Exercise prompt: Give the records again in full, exactly as they appear.

Provided records:
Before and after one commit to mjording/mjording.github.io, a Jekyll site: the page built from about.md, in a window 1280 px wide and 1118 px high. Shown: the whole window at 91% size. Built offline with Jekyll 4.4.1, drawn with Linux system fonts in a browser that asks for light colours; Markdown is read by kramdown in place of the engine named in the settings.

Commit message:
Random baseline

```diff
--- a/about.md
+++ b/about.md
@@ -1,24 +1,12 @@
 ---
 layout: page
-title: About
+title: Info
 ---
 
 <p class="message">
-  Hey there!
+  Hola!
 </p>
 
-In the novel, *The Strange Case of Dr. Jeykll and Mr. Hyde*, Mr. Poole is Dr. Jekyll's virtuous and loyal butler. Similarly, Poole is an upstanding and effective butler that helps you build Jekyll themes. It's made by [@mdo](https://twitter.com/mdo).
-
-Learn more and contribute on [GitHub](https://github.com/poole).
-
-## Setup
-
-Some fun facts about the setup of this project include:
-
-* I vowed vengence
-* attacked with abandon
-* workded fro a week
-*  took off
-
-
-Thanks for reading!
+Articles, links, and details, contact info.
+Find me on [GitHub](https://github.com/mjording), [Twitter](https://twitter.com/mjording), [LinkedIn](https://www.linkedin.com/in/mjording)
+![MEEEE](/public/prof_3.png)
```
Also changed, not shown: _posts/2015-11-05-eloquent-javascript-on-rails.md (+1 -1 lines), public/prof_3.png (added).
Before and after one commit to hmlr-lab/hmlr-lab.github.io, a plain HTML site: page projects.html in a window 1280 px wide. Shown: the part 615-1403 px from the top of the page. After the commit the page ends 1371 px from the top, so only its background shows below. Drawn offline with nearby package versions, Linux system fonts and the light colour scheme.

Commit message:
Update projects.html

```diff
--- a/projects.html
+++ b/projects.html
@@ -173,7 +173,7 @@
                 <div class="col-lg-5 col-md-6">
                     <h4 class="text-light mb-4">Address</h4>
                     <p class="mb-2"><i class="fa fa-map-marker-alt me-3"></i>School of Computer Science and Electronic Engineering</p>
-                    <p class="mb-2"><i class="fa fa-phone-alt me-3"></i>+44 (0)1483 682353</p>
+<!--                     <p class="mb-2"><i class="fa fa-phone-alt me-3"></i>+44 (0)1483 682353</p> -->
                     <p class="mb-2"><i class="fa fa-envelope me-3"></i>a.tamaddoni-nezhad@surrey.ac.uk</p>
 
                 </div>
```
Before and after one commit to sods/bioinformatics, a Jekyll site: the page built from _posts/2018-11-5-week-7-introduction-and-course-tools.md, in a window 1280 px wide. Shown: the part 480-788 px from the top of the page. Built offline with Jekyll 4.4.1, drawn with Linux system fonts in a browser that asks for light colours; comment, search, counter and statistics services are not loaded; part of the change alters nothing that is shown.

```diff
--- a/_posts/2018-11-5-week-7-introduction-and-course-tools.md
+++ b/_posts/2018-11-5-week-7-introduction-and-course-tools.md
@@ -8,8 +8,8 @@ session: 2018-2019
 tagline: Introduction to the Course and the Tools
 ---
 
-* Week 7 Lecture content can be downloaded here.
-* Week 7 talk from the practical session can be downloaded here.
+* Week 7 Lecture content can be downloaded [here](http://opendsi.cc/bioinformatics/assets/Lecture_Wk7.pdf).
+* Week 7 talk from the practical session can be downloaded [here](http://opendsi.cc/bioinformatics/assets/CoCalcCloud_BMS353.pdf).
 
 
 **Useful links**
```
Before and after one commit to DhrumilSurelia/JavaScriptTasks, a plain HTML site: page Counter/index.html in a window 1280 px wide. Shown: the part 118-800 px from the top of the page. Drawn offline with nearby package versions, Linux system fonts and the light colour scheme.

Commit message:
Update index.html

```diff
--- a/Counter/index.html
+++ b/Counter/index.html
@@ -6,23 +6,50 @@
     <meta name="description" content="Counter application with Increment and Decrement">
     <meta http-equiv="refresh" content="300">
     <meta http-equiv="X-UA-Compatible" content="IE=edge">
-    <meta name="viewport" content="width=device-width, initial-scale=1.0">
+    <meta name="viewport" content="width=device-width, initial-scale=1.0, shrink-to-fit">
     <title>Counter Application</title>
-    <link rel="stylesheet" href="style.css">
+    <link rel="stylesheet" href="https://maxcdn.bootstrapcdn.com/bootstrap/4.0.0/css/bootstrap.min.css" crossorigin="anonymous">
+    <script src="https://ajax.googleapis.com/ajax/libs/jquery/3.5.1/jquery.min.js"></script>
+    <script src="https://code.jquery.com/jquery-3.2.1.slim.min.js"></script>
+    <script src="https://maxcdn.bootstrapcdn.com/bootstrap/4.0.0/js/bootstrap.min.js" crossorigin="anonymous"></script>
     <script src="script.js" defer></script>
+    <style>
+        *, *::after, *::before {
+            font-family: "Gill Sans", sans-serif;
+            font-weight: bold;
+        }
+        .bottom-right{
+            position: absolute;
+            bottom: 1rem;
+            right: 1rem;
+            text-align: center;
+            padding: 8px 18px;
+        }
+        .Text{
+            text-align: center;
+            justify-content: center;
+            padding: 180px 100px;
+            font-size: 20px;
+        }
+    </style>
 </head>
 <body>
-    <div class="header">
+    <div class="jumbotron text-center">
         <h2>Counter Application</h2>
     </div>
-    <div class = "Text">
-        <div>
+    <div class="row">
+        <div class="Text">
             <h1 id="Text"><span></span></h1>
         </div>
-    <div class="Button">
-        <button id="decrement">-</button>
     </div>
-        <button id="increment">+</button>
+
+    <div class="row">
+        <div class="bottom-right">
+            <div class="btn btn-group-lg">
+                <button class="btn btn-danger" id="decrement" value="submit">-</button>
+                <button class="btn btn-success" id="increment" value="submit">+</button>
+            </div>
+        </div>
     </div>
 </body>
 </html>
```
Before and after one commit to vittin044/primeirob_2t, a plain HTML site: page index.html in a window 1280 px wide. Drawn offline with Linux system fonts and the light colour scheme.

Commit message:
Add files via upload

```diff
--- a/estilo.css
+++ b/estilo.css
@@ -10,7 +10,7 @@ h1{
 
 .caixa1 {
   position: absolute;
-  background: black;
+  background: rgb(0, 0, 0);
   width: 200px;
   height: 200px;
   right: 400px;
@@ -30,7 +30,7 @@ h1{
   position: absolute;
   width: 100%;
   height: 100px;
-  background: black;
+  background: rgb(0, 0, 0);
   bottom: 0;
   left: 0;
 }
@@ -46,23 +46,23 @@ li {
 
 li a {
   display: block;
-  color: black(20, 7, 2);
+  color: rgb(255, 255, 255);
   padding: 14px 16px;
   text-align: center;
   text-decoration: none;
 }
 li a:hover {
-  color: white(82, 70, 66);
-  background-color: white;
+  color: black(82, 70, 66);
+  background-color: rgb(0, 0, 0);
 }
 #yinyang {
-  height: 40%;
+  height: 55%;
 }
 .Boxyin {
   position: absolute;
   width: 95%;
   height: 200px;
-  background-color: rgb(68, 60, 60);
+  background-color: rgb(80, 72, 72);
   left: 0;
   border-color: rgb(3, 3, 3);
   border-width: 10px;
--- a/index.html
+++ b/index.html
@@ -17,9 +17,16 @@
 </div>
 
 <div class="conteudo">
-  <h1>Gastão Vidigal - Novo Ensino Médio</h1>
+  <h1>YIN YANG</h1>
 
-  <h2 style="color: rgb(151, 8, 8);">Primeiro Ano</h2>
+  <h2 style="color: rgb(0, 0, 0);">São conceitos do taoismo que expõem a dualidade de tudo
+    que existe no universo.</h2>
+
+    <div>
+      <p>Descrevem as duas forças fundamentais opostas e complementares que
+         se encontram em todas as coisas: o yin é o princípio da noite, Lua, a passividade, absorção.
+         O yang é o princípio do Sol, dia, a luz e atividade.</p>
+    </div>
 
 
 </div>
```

Exercise output:
Before and after one commit to mjording/mjording.github.io, a Jekyll site: the page built from about.md, in a window 1280 px wide and 1118 px high. Shown: the whole window at 91% size. Built offline with Jekyll 4.4.1, drawn with Linux system fonts in a browser that asks for light colours; Markdown is read by kramdown in place of the engine named in the settings.

Commit message:
Random baseline

```diff
--- a/about.md
+++ b/about.md
@@ -1,24 +1,12 @@
 ---
 layout: page
-title: About
+title: Info
 ---
 
 <p class="message">
-  Hey there!
+  Hola!
 </p>
 
-In the novel, *The Strange Case of Dr. Jeykll and Mr. Hyde*, Mr. Poole is Dr. Jekyll's virtuous and loyal butler. Similarly, Poole is an upstanding and effective butler that helps you build Jekyll themes. It's made by [@mdo](https://twitter.com/mdo).
-
-Learn more and contribute on [GitHub](https://github.com/poole).
-
-## Setup
-
-Some fun facts about the setup of this project include:
-
-* I vowed vengence
-* attacked with abandon
-* workded fro a week
-*  took off
-
-
-Thanks for reading!
+Articles, links, and details, contact info.
+Find me on [GitHub](https://github.com/mjording), [Twitter](https://twitter.com/mjording), [LinkedIn](https://www.linkedin.com/in/mjording)
+![MEEEE](/public/prof_3.png)
```
Also changed, not shown: _posts/2015-11-05-eloquent-javascript-on-rails.md (+1 -1 lines), public/prof_3.png (added).
Before and after one commit to hmlr-lab/hmlr-lab.github.io, a plain HTML site: page projects.html in a window 1280 px wide. Shown: the part 615-1403 px from the top of the page. After the commit the page ends 1371 px from the top, so only its background shows below. Drawn offline with nearby package versions, Linux system fonts and the light colour scheme.

Commit message:
Update projects.html

```diff
--- a/projects.html
+++ b/projects.html
@@ -173,7 +173,7 @@
                 <div class="col-lg-5 col-md-6">
                     <h4 class="text-light mb-4">Address</h4>
                     <p class="mb-2"><i class="fa fa-map-marker-alt me-3"></i>School of Computer Science and Electronic Engineering</p>
-                    <p class="mb-2"><i class="fa fa-phone-alt me-3"></i>+44 (0)1483 682353</p>
+<!--                     <p class="mb-2"><i class="fa fa-phone-alt me-3"></i>+44 (0)1483 682353</p> -->
                     <p class="mb-2"><i class="fa fa-envelope me-3"></i>a.tamaddoni-nezhad@surrey.ac.uk</p>
 
                 </div>
```
Before and after one commit to sods/bioinformatics, a Jekyll site: the page built from _posts/2018-11-5-week-7-introduction-and-course-tools.md, in a window 1280 px wide. Shown: the part 480-788 px from the top of the page. Built offline with Jekyll 4.4.1, drawn with Linux system fonts in a browser that asks for light colours; comment, search, counter and statistics services are not loaded; part of the change alters nothing that is shown.

```diff
--- a/_posts/2018-11-5-week-7-introduction-and-course-tools.md
+++ b/_posts/2018-11-5-week-7-introduction-and-course-tools.md
@@ -8,8 +8,8 @@ session: 2018-2019
 tagline: Introduction to the Course and the Tools
 ---
 
-* Week 7 Lecture content can be downloaded here.
-* Week 7 talk from the practical session can be downloaded here.
+* Week 7 Lecture content can be downloaded [here](http://opendsi.cc/bioinformatics/assets/Lecture_Wk7.pdf).
+* Week 7 talk from the practical session can be downloaded [here](http://opendsi.cc/bioinformatics/assets/CoCalcCloud_BMS353.pdf).
 
 
 **Useful links**
```
Before and after one commit to DhrumilSurelia/JavaScriptTasks, a plain HTML site: page Counter/index.html in a window 1280 px wide. Shown: the part 118-800 px from the top of the page. Drawn offline with nearby package versions, Linux system fonts and the light colour scheme.

Commit message:
Update index.html

```diff
--- a/Counter/index.html
+++ b/Counter/index.html
@@ -6,23 +6,50 @@
     <meta name="description" content="Counter application with Increment and Decrement">
     <meta http-equiv="refresh" content="300">
     <meta http-equiv="X-UA-Compatible" content="IE=edge">
-    <meta name="viewport" content="width=device-width, initial-scale=1.0">
+    <meta name="viewport" content="width=device-width, initial-scale=1.0, shrink-to-fit">
     <title>Counter Application</title>
-    <link rel="stylesheet" href="style.css">
+    <link rel="stylesheet" href="https://maxcdn.bootstrapcdn.com/bootstrap/4.0.0/css/bootstrap.min.css" crossorigin="anonymous">
+    <script src="https://ajax.googleapis.com/ajax/libs/jquery/3.5.1/jquery.min.js"></script>
+    <script src="https://code.jquery.com/jquery-3.2.1.slim.min.js"></script>
+    <script src="https://maxcdn.bootstrapcdn.com/bootstrap/4.0.0/js/bootstrap.min.js" crossorigin="anonymous"></script>
     <script src="script.js" defer></script>
+    <style>
+        *, *::after, *::before {
+            font-family: "Gill Sans", sans-serif;
+            font-weight: bold;
+        }
+        .bottom-right{
+            position: absolute;
+            bottom: 1rem;
+            right: 1rem;
+            text-align: center;
+            padding: 8px 18px;
+        }
+        .Text{
+            text-align: center;
+            justify-content: center;
+            padding: 180px 100px;
+            font-size: 20px;
+        }
+    </style>
 </head>
 <body>
-    <div class="header">
+    <div class="jumbotron text-center">
         <h2>Counter Application</h2>
     </div>
-    <div class = "Text">
-        <div>
+    <div class="row">
+        <div class="Text">
             <h1 id="Text"><span></span></h1>
         </div>
-    <div class="Button">
-        <button id="decrement">-</button>
     </div>
-        <button id="increment">+</button>
+
+    <div class="row">
+        <div class="bottom-right">
+            <div class="btn btn-group-lg">
+                <button class="btn btn-danger" id="decrement" value="submit">-</button>
+                <button class="btn btn-success" id="increment" value="submit">+</button>
+            </div>
+        </div>
     </div>
 </body>
 </html>
```
Before and after one commit to vittin044/primeirob_2t, a plain HTML site: page index.html in a window 1280 px wide. Drawn offline with Linux system fonts and the light colour scheme.

Commit message:
Add files via upload

```diff
--- a/estilo.css
+++ b/estilo.css
@@ -10,7 +10,7 @@ h1{
 
 .caixa1 {
   position: absolute;
-  background: black;
+  background: rgb(0, 0, 0);
   width: 200px;
   height: 200px;
   right: 400px;
@@ -30,7 +30,7 @@ h1{
   position: absolute;
   width: 100%;
   height: 100px;
-  background: black;
+  background: rgb(0, 0, 0);
   bottom: 0;
   left: 0;
 }
@@ -46,23 +46,23 @@ li {
 
 li a {
   display: block;
-  color: black(20, 7, 2);
+  color: rgb(255, 255, 255);
   padding: 14px 16px;
   text-align: center;
   text-decoration: none;
 }
 li a:hover {
-  color: white(82, 70, 66);
-  background-color: white;
+  color: black(82, 70, 66);
+  background-color: rgb(0, 0, 0);
 }
 #yinyang {
-  height: 40%;
+  height: 55%;
 }
 .Boxyin {
   position: absolute;
   width: 95%;
   height: 200px;
-  background-color: rgb(68, 60, 60);
+  background-color: rgb(80, 72, 72);
   left: 0;
   border-color: rgb(3, 3, 3);
   border-width: 10px;
--- a/index.html
+++ b/index.html
@@ -17,9 +17,16 @@
 </div>
 
 <div class="conteudo">
-  <h1>Gastão Vidigal - Novo Ensino Médio</h1>
+  <h1>YIN YANG</h1>
 
-  <h2 style="color: rgb(151, 8, 8);">Primeiro Ano</h2>
+  <h2 style="color: rgb(0, 0, 0);">São conceitos do taoismo que expõem a dualidade de tudo
+    que existe no universo.</h2>
+
+    <div>
+      <p>Descrevem as duas forças fundamentais opostas e complementares que
+         se encontram em todas as coisas: o yin é o princípio da noite, Lua, a passividade, absorção.
+         O yang é o princípio do Sol, dia, a luz e atividade.</p>
+    </div>
 
 
 </div>
```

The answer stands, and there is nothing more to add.